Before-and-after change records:
***

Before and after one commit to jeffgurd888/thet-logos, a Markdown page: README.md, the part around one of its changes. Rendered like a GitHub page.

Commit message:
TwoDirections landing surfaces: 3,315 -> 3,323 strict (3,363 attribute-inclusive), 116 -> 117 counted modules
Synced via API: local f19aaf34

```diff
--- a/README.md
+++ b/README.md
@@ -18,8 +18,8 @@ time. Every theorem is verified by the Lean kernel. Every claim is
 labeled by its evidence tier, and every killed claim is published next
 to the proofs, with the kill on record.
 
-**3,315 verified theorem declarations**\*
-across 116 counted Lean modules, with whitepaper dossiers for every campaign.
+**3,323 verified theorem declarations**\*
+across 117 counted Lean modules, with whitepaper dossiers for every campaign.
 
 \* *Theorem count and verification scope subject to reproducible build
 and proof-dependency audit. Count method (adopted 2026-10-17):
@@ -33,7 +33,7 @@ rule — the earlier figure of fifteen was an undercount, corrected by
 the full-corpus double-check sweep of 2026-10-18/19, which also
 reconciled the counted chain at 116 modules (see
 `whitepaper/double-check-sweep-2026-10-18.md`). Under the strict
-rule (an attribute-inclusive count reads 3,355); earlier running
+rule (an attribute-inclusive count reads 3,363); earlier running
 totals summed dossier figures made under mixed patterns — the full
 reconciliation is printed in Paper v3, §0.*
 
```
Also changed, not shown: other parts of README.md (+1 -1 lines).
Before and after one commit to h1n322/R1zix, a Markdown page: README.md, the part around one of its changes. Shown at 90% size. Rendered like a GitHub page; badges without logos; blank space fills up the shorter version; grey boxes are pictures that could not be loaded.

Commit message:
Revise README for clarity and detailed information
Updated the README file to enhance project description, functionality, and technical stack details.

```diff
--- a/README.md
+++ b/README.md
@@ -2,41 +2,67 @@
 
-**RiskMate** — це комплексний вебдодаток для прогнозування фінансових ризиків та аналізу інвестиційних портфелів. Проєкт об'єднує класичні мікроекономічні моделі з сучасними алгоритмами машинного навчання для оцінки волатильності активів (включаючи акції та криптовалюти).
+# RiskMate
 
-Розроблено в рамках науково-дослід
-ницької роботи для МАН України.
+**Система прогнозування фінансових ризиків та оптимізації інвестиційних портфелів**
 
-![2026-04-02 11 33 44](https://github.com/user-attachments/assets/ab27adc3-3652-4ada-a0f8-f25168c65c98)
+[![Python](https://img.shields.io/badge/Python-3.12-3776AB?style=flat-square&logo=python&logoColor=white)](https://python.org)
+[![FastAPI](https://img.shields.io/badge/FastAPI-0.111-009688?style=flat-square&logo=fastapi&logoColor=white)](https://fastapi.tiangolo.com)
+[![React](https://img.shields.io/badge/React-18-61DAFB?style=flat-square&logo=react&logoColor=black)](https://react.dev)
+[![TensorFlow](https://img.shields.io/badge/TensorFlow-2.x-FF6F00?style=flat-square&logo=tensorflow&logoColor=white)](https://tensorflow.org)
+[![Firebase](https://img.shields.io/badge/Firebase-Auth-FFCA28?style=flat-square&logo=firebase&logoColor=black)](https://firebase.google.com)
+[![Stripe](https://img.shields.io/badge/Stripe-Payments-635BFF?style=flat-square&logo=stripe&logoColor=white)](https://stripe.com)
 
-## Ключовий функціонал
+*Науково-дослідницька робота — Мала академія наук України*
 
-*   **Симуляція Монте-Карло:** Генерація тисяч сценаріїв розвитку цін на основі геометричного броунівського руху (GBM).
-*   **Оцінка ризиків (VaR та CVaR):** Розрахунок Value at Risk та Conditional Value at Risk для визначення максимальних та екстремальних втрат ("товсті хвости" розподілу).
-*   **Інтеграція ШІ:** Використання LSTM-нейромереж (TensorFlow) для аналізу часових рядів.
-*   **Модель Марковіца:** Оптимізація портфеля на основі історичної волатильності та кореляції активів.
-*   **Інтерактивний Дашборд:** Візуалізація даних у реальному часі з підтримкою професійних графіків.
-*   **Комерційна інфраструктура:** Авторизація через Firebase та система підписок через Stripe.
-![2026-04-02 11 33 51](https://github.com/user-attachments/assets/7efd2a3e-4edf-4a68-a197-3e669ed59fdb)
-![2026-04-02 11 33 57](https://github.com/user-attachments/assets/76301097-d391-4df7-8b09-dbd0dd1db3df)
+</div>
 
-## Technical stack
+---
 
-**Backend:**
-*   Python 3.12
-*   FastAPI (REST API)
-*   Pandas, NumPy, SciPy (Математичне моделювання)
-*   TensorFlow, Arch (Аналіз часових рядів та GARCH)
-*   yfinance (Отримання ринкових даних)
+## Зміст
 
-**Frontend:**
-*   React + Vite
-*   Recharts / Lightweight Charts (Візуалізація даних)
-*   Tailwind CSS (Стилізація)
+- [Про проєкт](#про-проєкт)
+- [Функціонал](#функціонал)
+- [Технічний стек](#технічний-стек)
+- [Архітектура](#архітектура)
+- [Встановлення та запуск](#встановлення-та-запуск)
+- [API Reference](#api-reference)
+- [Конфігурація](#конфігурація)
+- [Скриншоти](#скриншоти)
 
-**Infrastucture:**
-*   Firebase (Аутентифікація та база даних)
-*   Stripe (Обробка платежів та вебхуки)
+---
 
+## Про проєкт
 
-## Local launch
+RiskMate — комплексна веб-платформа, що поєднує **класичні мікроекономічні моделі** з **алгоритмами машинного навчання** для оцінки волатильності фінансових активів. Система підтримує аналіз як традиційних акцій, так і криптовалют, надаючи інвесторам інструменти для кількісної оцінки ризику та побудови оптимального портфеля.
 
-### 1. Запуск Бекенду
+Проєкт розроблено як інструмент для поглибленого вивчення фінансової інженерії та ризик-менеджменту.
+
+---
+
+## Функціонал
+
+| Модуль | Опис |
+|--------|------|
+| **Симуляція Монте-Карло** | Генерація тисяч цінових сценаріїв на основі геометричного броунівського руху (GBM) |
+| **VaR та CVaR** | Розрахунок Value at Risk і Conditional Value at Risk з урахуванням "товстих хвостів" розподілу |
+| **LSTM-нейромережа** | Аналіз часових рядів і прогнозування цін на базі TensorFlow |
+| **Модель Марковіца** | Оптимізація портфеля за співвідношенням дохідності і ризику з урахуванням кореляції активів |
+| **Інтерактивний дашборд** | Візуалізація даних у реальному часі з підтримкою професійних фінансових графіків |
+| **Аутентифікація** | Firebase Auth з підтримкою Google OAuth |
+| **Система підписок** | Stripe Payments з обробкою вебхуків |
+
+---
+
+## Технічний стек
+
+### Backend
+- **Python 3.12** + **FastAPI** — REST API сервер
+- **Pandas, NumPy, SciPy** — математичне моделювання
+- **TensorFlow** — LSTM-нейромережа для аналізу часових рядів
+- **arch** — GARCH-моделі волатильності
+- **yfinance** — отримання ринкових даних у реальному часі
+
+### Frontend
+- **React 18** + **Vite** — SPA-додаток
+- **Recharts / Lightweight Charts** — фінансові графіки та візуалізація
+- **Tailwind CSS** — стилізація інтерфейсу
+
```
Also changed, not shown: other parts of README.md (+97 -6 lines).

***

_WHAT TO PRODUCE:_
Copy each entry exactly, leaving every line as it is.

_OUTPUT:_
Before and after one commit to jeffgurd888/thet-logos, a Markdown page: README.md, the part around one of its changes. Rendered like a GitHub page.

Commit message:
TwoDirections landing surfaces: 3,315 -> 3,323 strict (3,363 attribute-inclusive), 116 -> 117 counted modules
Synced via API: local f19aaf34

```diff
--- a/README.md
+++ b/README.md
@@ -18,8 +18,8 @@ time. Every theorem is verified by the Lean kernel. Every claim is
 labeled by its evidence tier, and every killed claim is published next
 to the proofs, with the kill on record.
 
-**3,315 verified theorem declarations**\*
-across 116 counted Lean modules, with whitepaper dossiers for every campaign.
+**3,323 verified theorem declarations**\*
+across 117 counted Lean modules, with whitepaper dossiers for every campaign.
 
 \* *Theorem count and verification scope subject to reproducible build
 and proof-dependency audit. Count method (adopted 2026-10-17):
@@ -33,7 +33,7 @@ rule — the earlier figure of fifteen was an undercount, corrected by
 the full-corpus double-check sweep of 2026-10-18/19, which also
 reconciled the counted chain at 116 modules (see
 `whitepaper/double-check-sweep-2026-10-18.md`). Under the strict
-rule (an attribute-inclusive count reads 3,355); earlier running
+rule (an attribute-inclusive count reads 3,363); earlier running
 totals summed dossier figures made under mixed patterns — the full
 reconciliation is printed in Paper v3, §0.*
 
```
Also changed, not shown: other parts of README.md (+1 -1 lines).
Before and after one commit to h1n322/R1zix, a Markdown page: README.md, the part around one of its changes. Shown at 90% size. Rendered like a GitHub page; badges without logos; blank space fills up the shorter version; grey boxes are pictures that could not be loaded.

Commit message:
Revise README for clarity and detailed information
Updated the README file to enhance project description, functionality, and technical stack details.

```diff
--- a/README.md
+++ b/README.md
@@ -2,41 +2,67 @@
 
-**RiskMate** — це комплексний вебдодаток для прогнозування фінансових ризиків та аналізу інвестиційних портфелів. Проєкт об'єднує класичні мікроекономічні моделі з сучасними алгоритмами машинного навчання для оцінки волатильності активів (включаючи акції та криптовалюти).
+# RiskMate
 
-Розроблено в рамках науково-дослід
-ницької роботи для МАН України.
+**Система прогнозування фінансових ризиків та оптимізації інвестиційних портфелів**
 
-![2026-04-02 11 33 44](https://github.com/user-attachments/assets/ab27adc3-3652-4ada-a0f8-f25168c65c98)
+[![Python](https://img.shields.io/badge/Python-3.12-3776AB?style=flat-square&logo=python&logoColor=white)](https://python.org)
+[![FastAPI](https://img.shields.io/badge/FastAPI-0.111-009688?style=flat-square&logo=fastapi&logoColor=white)](https://fastapi.tiangolo.com)
+[![React](https://img.shields.io/badge/React-18-61DAFB?style=flat-square&logo=react&logoColor=black)](https://react.dev)
+[![TensorFlow](https://img.shields.io/badge/TensorFlow-2.x-FF6F00?style=flat-square&logo=tensorflow&logoColor=white)](https://tensorflow.org)
+[![Firebase](https://img.shields.io/badge/Firebase-Auth-FFCA28?style=flat-square&logo=firebase&logoColor=black)](https://firebase.google.com)
+[![Stripe](https://img.shields.io/badge/Stripe-Payments-635BFF?style=flat-square&logo=stripe&logoColor=white)](https://stripe.com)
 
-## Ключовий функціонал
+*Науково-дослідницька робота — Мала академія наук України*
 
-*   **Симуляція Монте-Карло:** Генерація тисяч сценаріїв розвитку цін на основі геометричного броунівського руху (GBM).
-*   **Оцінка ризиків (VaR та CVaR):** Розрахунок Value at Risk та Conditional Value at Risk для визначення максимальних та екстремальних втрат ("товсті хвости" розподілу).
-*   **Інтеграція ШІ:** Використання LSTM-нейромереж (TensorFlow) для аналізу часових рядів.
-*   **Модель Марковіца:** Оптимізація портфеля на основі історичної волатильності та кореляції активів.
-*   **Інтерактивний Дашборд:** Візуалізація даних у реальному часі з підтримкою професійних графіків.
-*   **Комерційна інфраструктура:** Авторизація через Firebase та система підписок через Stripe.
-![2026-04-02 11 33 51](https://github.com/user-attachments/assets/7efd2a3e-4edf-4a68-a197-3e669ed59fdb)
-![2026-04-02 11 33 57](https://github.com/user-attachments/assets/76301097-d391-4df7-8b09-dbd0dd1db3df)
+</div>
 
-## Technical stack
+---
 
-**Backend:**
-*   Python 3.12
-*   FastAPI (REST API)
-*   Pandas, NumPy, SciPy (Математичне моделювання)
-*   TensorFlow, Arch (Аналіз часових рядів та GARCH)
-*   yfinance (Отримання ринкових даних)
+## Зміст
 
-**Frontend:**
-*   React + Vite
-*   Recharts / Lightweight Charts (Візуалізація даних)
-*   Tailwind CSS (Стилізація)
+- [Про проєкт](#про-проєкт)
+- [Функціонал](#функціонал)
+- [Технічний стек](#технічний-стек)
+- [Архітектура](#архітектура)
+- [Встановлення та запуск](#встановлення-та-запуск)
+- [API Reference](#api-reference)
+- [Конфігурація](#конфігурація)
+- [Скриншоти](#скриншоти)
 
-**Infrastucture:**
-*   Firebase (Аутентифікація та база даних)
-*   Stripe (Обробка платежів та вебхуки)
+---
 
+## Про проєкт
 
-## Local launch
+RiskMate — комплексна веб-платформа, що поєднує **класичні мікроекономічні моделі** з **алгоритмами машинного навчання** для оцінки волатильності фінансових активів. Система підтримує аналіз як традиційних акцій, так і криптовалют, надаючи інвесторам інструменти для кількісної оцінки ризику та побудови оптимального портфеля.
 
-### 1. Запуск Бекенду
+Проєкт розроблено як інструмент для поглибленого вивчення фінансової інженерії та ризик-менеджменту.
+
+---
+
+## Функціонал
+
+| Модуль | Опис |
+|--------|------|
+| **Симуляція Монте-Карло** | Генерація тисяч цінових сценаріїв на основі геометричного броунівського руху (GBM) |
+| **VaR та CVaR** | Розрахунок Value at Risk і Conditional Value at Risk з урахуванням "товстих хвостів" розподілу |
+| **LSTM-нейромережа** | Аналіз часових рядів і прогнозування цін на базі TensorFlow |
+| **Модель Марковіца** | Оптимізація портфеля за співвідношенням дохідності і ризику з урахуванням кореляції активів |
+| **Інтерактивний дашборд** | Візуалізація даних у реальному часі з підтримкою професійних фінансових графіків |
+| **Аутентифікація** | Firebase Auth з підтримкою Google OAuth |
+| **Система підписок** | Stripe Payments з обробкою вебхуків |
+
+---
+
+## Технічний стек
+
+### Backend
+- **Python 3.12** + **FastAPI** — REST API сервер
+- **Pandas, NumPy, SciPy** — математичне моделювання
+- **TensorFlow** — LSTM-нейромережа для аналізу часових рядів
+- **arch** — GARCH-моделі волатильності
+- **yfinance** — отримання ринкових даних у реальному часі
+
+### Frontend
+- **React 18** + **Vite** — SPA-додаток
+- **Recharts / Lightweight Charts** — фінансові графіки та візуалізація
+- **Tailwind CSS** — стилізація інтерфейсу
+
```
Also changed, not shown: other parts of README.md (+97 -6 lines).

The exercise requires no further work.